The band have no current releases and is coming hot out of the gate with an 11-song analog piece of art. “What makes this record different than most other recordings was the process. We did it all completely analog from beginning to end. There were no computers used in the making of this record,” said Steve.
WPB recorded the self-produced, self-titled album at Joel Plaskett’s studio in Dartmouth. It was recorded all live off the floor, which most musicians out there know can be a daunting task. “We counted in and played the song and that was recorded straight to 2” tape, and that 2” tape was then mixed down to a 1/4” master tape, and that was then sent to New York to have an analog master done,” said Norman.
“We all played the songs live on this record that’s sitting in front of you. It never touched a computer, and it’s an exact replica of what we did live,” which is easier said than done, said Steve. “We’d start playing a song, and if any three of us mess up any part, we just have to stop and start over from the beginning. When we get a take where we don’t mess up, then we have to say, ‘is this the take?’” said Norman. The only additional instrumentation on the album was a couple of guitar overdubs on two songs.
When reading recording credits from some of their favourite artists’ albums, WPB came along the name Carl Rowatti, who had mastered the song Rapper’s Delight in 1979. He’s been in the business for a long time, and they knew he was the guy to hire. “He gets the tape and arranges it so it’s sequenced in order. He presses play on the tape and live masters the tape as it’s playing,” said Norman.
“When we started this surf band, we weren’t doing any modern music. In the ‘60s that’s how it was all done. When we started writing originals we wanted to maintain that essence of the sound of the ‘60s, but using our own modern take on it,” said Steve.
At its core, WPB is an instrumental surf-rock band, while methodically weaving in western, punk, garage rock, and psychedelic influences. Song titles try to recreate how the song sounds, based on the journey it may take you on and how it makes you feel. One of WPB’s songs, said Meek, felt like Clint Eastwood riding on a surfboard heading into space.
The last chapter of the band’s recording journey took them to the locally operated Kaneshii Vinyl Press, where they had the album pressed.
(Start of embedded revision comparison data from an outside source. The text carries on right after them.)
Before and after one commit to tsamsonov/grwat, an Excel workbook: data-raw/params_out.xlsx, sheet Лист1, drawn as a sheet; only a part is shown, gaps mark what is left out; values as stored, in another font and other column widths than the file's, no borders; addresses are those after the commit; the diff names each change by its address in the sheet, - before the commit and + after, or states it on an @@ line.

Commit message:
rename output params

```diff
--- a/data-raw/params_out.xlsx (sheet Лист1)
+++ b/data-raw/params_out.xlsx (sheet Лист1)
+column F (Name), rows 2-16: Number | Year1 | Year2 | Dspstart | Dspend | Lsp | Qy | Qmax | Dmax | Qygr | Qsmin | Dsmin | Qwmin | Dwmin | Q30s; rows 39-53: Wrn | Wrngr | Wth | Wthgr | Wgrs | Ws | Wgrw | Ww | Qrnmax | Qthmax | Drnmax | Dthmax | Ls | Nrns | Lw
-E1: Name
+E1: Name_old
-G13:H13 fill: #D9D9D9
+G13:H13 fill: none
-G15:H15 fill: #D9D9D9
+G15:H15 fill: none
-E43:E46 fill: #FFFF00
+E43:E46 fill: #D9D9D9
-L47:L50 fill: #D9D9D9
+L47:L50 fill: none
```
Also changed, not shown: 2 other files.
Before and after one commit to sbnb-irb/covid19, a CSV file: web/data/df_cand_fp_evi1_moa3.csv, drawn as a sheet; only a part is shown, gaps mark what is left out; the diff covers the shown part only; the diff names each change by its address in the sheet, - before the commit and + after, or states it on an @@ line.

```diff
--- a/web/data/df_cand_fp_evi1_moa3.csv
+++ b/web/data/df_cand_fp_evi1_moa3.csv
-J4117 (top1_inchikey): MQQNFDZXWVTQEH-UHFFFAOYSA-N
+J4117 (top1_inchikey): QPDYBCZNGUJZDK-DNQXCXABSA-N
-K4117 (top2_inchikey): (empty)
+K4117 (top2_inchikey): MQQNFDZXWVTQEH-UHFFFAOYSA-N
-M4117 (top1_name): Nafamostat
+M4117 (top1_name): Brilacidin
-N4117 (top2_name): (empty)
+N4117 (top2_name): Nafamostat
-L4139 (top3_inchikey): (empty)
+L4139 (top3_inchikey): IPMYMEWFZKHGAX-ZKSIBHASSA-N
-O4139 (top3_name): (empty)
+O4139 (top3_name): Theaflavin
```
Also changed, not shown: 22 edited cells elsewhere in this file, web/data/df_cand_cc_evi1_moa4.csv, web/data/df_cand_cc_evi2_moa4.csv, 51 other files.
WPB picked out all the colours for the wax, each vinyl being a little different. The album’s graphic design was done by Sandstone Comics in Charlottetown. “It was nice to see it through to the very end,” said Meek.
Wrong Planet Band’s first album comes out March 7 at their release show at Baba’s Lounge in Charlottetown where you’ll be able to see them live.